■ Work to be completed
In full and without alteration, write out the lines below.

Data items
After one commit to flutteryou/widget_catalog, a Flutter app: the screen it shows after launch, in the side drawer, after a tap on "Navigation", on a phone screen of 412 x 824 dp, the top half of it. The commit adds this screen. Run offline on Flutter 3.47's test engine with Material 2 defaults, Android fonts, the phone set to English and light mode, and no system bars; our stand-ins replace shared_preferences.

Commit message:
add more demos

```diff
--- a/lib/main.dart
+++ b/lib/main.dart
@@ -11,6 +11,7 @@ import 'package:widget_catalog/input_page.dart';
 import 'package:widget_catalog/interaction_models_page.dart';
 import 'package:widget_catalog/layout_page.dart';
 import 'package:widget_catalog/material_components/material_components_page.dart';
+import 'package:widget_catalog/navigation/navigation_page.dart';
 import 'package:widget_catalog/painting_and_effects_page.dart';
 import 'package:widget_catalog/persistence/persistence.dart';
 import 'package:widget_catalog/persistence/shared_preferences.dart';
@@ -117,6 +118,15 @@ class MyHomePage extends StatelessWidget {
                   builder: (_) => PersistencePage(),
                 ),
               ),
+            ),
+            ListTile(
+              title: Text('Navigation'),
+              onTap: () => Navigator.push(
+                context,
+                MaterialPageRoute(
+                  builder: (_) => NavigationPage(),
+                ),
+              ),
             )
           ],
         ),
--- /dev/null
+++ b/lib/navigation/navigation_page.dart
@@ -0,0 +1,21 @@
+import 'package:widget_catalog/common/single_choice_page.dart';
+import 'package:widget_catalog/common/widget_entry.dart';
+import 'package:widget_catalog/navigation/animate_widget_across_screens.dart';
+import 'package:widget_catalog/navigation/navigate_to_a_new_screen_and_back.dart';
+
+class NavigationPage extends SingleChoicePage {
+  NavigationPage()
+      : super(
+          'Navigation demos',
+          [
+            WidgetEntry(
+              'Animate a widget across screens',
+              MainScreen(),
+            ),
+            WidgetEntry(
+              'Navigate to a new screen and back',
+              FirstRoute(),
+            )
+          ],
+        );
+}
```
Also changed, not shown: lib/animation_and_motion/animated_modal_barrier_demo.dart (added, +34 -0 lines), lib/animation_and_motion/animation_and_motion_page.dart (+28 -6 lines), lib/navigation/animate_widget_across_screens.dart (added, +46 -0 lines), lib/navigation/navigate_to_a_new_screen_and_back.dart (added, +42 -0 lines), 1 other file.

■ Answer
After one commit to flutteryou/widget_catalog, a Flutter app: the screen it shows after launch, in the side drawer, after a tap on "Navigation", on a phone screen of 412 x 824 dp, the top half of it. The commit adds this screen. Run offline on Flutter 3.47's test engine with Material 2 defaults, Android fonts, the phone set to English and light mode, and no system bars; our stand-ins replace shared_preferences.

Commit message:
add more demos

```diff
--- a/lib/main.dart
+++ b/lib/main.dart
@@ -11,6 +11,7 @@ import 'package:widget_catalog/input_page.dart';
 import 'package:widget_catalog/interaction_models_page.dart';
 import 'package:widget_catalog/layout_page.dart';
 import 'package:widget_catalog/material_components/material_components_page.dart';
+import 'package:widget_catalog/navigation/navigation_page.dart';
 import 'package:widget_catalog/painting_and_effects_page.dart';
 import 'package:widget_catalog/persistence/persistence.dart';
 import 'package:widget_catalog/persistence/shared_preferences.dart';
@@ -117,6 +118,15 @@ class MyHomePage extends StatelessWidget {
                   builder: (_) => PersistencePage(),
                 ),
               ),
+            ),
+            ListTile(
+              title: Text('Navigation'),
+              onTap: () => Navigator.push(
+                context,
+                MaterialPageRoute(
+                  builder: (_) => NavigationPage(),
+                ),
+              ),
             )
           ],
         ),
--- /dev/null
+++ b/lib/navigation/navigation_page.dart
@@ -0,0 +1,21 @@
+import 'package:widget_catalog/common/single_choice_page.dart';
+import 'package:widget_catalog/common/widget_entry.dart';
+import 'package:widget_catalog/navigation/animate_widget_across_screens.dart';
+import 'package:widget_catalog/navigation/navigate_to_a_new_screen_and_back.dart';
+
+class NavigationPage extends SingleChoicePage {
+  NavigationPage()
+      : super(
+          'Navigation demos',
+          [
+            WidgetEntry(
+              'Animate a widget across screens',
+              MainScreen(),
+            ),
+            WidgetEntry(
+              'Navigate to a new screen and back',
+              FirstRoute(),
+            )
+          ],
+        );
+}
```
Also changed, not shown: lib/animation_and_motion/animated_modal_barrier_demo.dart (added, +34 -0 lines), lib/animation_and_motion/animation_and_motion_page.dart (+28 -6 lines), lib/navigation/animate_widget_across_screens.dart (added, +46 -0 lines), lib/navigation/navigate_to_a_new_screen_and_back.dart (added, +42 -0 lines), 1 other file.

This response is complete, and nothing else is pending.